I know that this Dad has good intentions, with this particular article, and I know what he MEANT - but what was actually said, or what I interpreted, is a completely different message. 

The article is about concerns that the writer's son might be bullied, because of his slight frame and sensitive nature. 

To face these concerns he took his son to kickboxing classes. The goal being to help his son learn to stand up to (as yet imaginary) bullies. By hitting them, I presume? Phrases like 'don't pick on me, you might lose' are in the text, and it really concerns me that this is the attitude a child is taken to learn martial arts with. 

After all - from kickboxing leaflets I was given:

"By starting young, children are equipped with invaluable skills that stay with them forever. From increased respect and self-discipline to improved confidence, fitness and team skills, martial arts such as kickboxing can shape a child's character and help them take life in their stride."

It says it right there. It doesn't say anything about hitting other kids, or standing up to people with your fists, or violence as a defense. 

It says respect. Self-discipline. Improved confidence. Team skills. 

I did kickboxing. A big part of having the license (and you NEED one, a little booklet, saying that you're trained or training in martial arts) is the agreement that you WILL NOT use this to hurt or threaten people. It is a SPORT. 

Shape a child's character. Help them take life in their stride. 

There is nothing whatsoever in there about bullies, being a bully, scaring off a bully. 

The way to help children steer their way through the complex world of school, the hierarchy of their peers, the gauntlet run day to day when learning who they are and where they fit among other children is to never criticise the things that make them individuals - not to scorn their sensitivities, or belittle their fears. 

Building confidence is the perfect way to challenge bullies. My husband was a confident child, friendly with everyone. He has no memories of being bullied at school, at all. Ever. He has said that it's entirely likely that some of the children tried, but because he was so happy with who he is he just didn't notice, and they gave up.

THAT is what we should all aim for. Our children should be HAPPY to be who they are, sure in the knowledge that it's ok to be that, that they're allowed to like the things they like, to play the games they play, to be sensitive if that works for them. 

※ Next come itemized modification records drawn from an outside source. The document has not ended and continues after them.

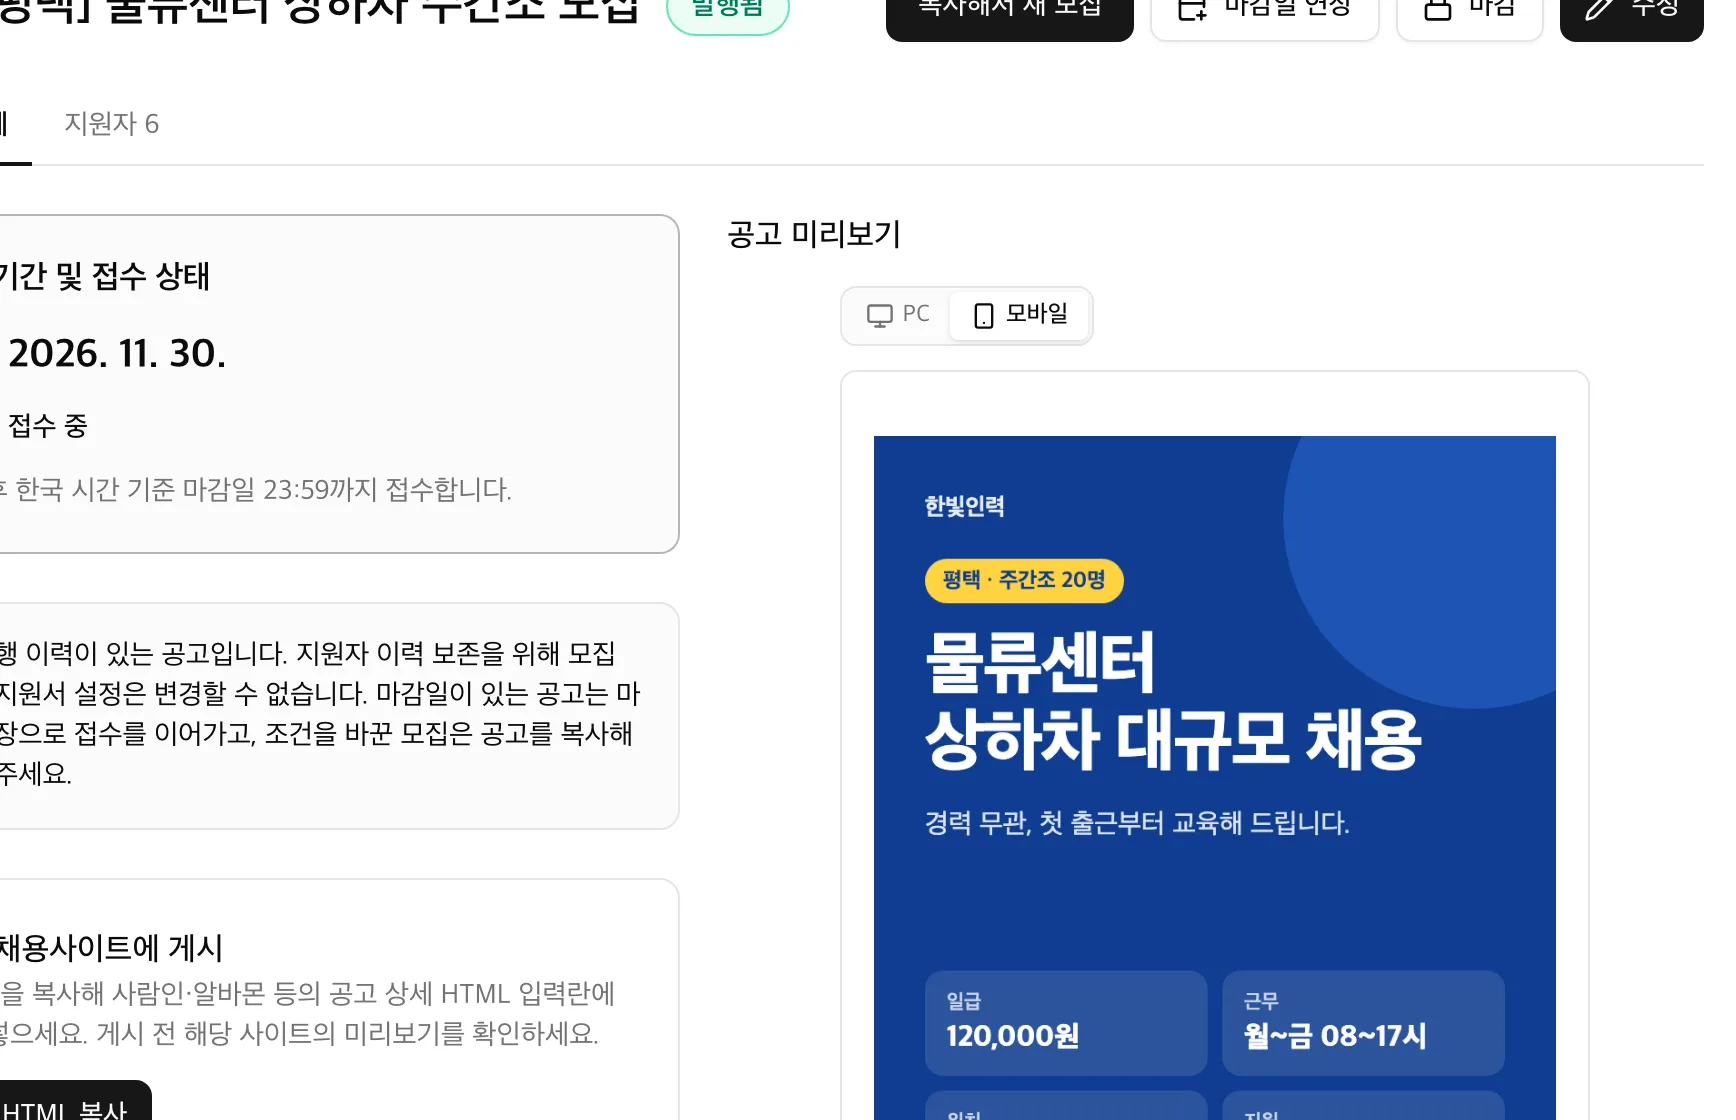
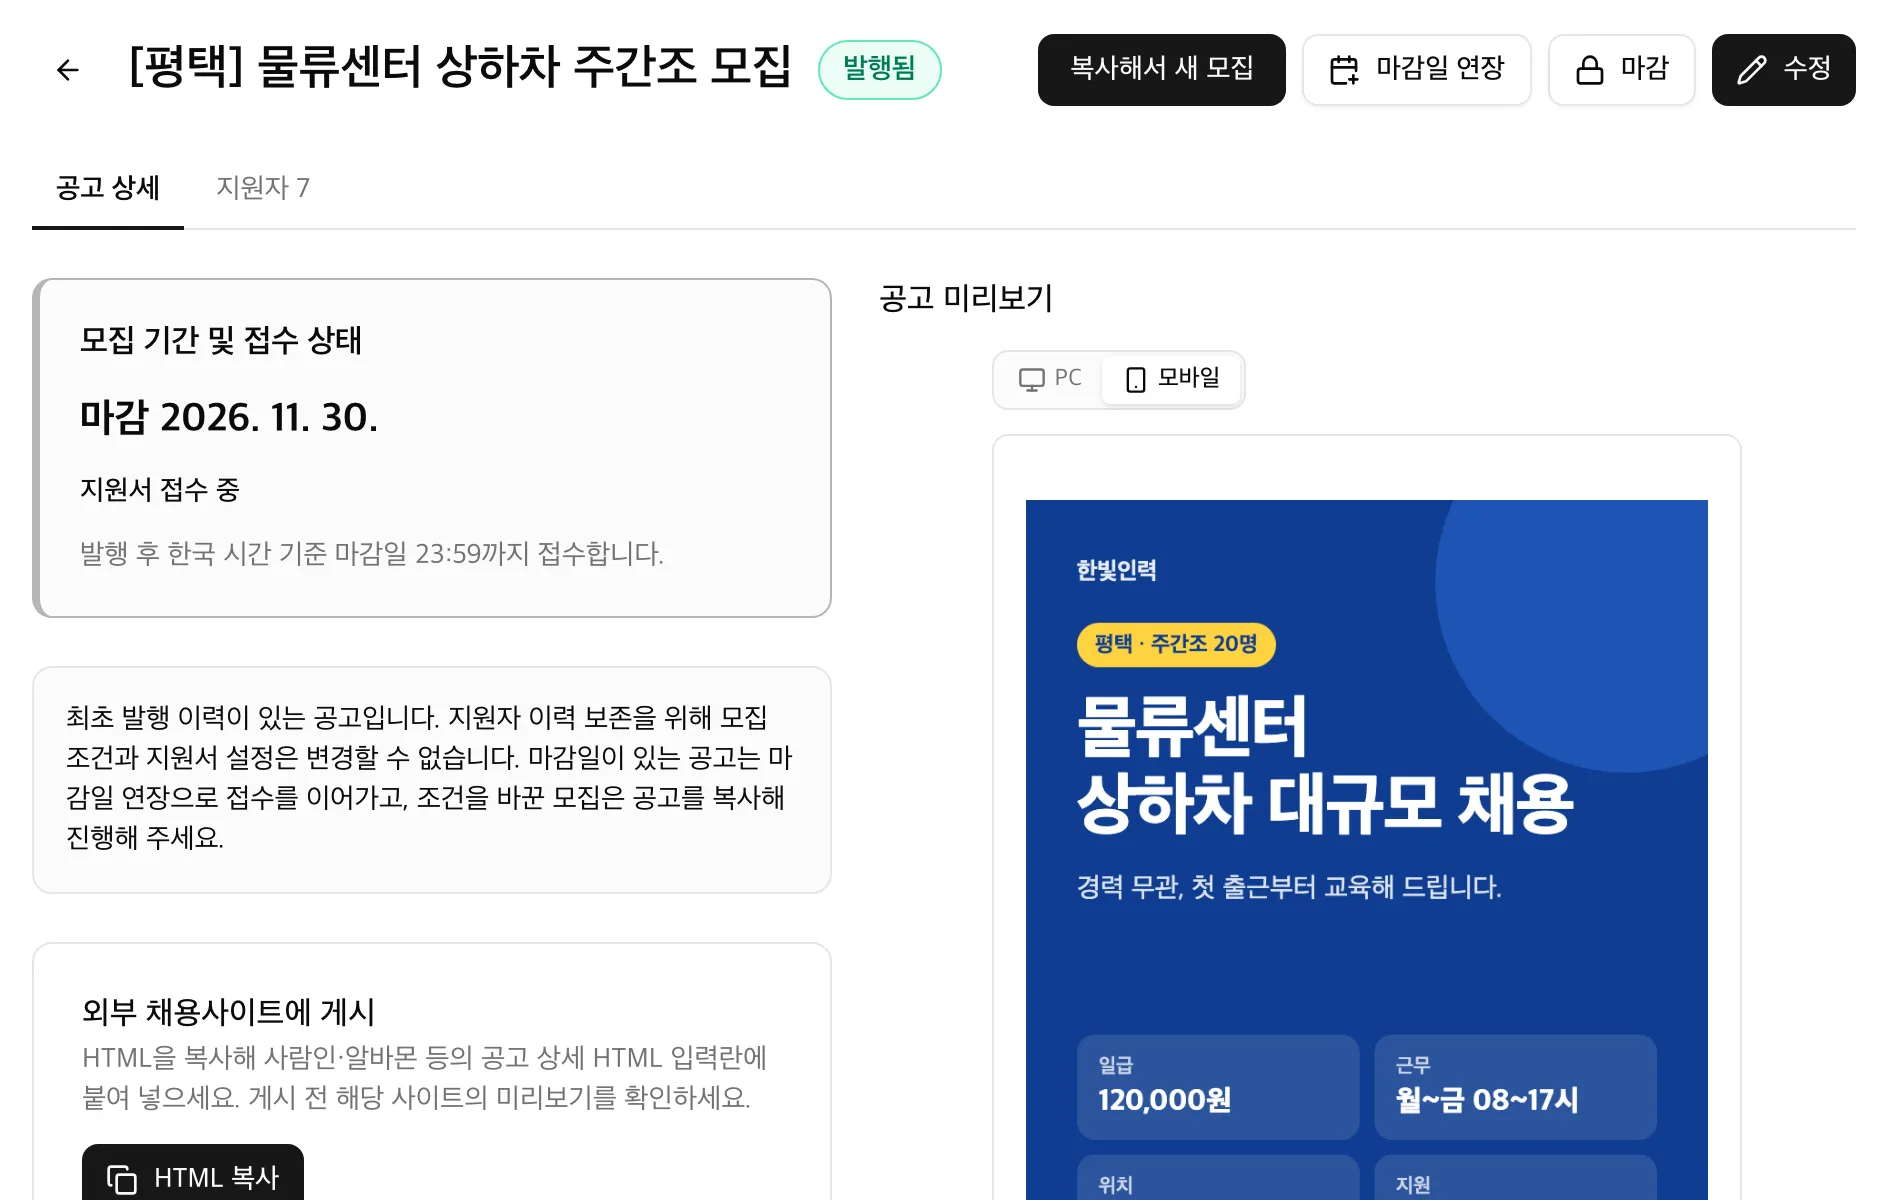
✨ feat(marketing): 모집 관리 랜딩 이메일 화면 이미지 추가·공고 상세 이미지 재캡처

diff --git a/src/lib/marketing/decks/recruiting.ts b/src/lib/marketing/decks/recruiting.ts
@@ -15,6 +15,12 @@ const EMAIL_FEATURE: DeckLandingFeature = {
   headline: '새 지원 소식을 메일로',
   description:
     '지원자가 이메일을 입력하면 제출 직후 접수 완료 메일이 가고, 회신하면 공고 담당자에게 전달됩니다. 담당자는 전날 새 지원자가 있으면 매일 오전 9시에 공고별 새 지원자 수를 요약 메일로 받습니다(지원자 개인정보는 담지 않습니다). 두 메일 모두 공고별로 끌 수 있습니다.',
+  image: {
+    src: '/marketing/recruiting/email.webp',
+    alt: '지원자가 받는 접수 완료 메일 — 회사 이름으로 발송',
+    width: 868,
+    height: 470,
+  },
 }
 
 const AI_FEATURE: DeckLandingFeature = {
@@ -166,8 +172,8 @@ export const recruitingLanding: DeckLandingContent = {
       image: {
         src: '/marketing/recruiting/posting.webp',
         alt: '공고 상세 화면 — 접수 상태, HTML 복사, 공고 미리보기',
-        width: 1736,
-        height: 1120,
+        width: 1900,
+        height: 1200,
       },
     },
     {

We should never be telling them that the way they are right now isn't good enough. We shouldn't celebrate if, when faced with an incident where another, bigger child is rough housing or there's a suggestion some bullying might be about to occur, our child lashes out first and hurts another. 

Being 'a man' isn't about winning a fight. It's about being strong enough not to get into one. Learning martial arts isn't about learning how to hit someone before they hit you. Nor is it, as someone commented, about 'making sure you get the last punch in' - meaning that you're so superior at hitting that you beat someone to the extent that they can't move to hurt you again. 

Self defense is about AVOIDING fights. Martial arts are about SPORT. About developing skills, respect. I'll say it again, RESPECT. 

SELF RESPECT. That is what our children need to learn. Be it from kickboxing or sewing sequins on to my little pony costumes, whether they can run in a straight line or not, I don't care WHAT my children are interested in, just that I support those interests. I don't CARE if my children are sensitive, smaller than the other kids, delicate. 

What I CARE about - to help them avoid being bullied - which, as someone who was bullied horrifically at school, concerns me all the time - is building their self worth and their confidence so that the other kids just like them, and they enjoy being around each other. 

It isn't about them not feeling intimidated. It isn't about them standing up to bullies. It's about helping them, and the children around them, learn to celebrate and embrace the things that make them different to one another, to be friendly, kind, NICE. 

I understand the fears that led to the decision - and I understand the intention and what was meant - I totally get it. But the method seems to be a little whack. Some kids, quite rightly, just aren't fighters.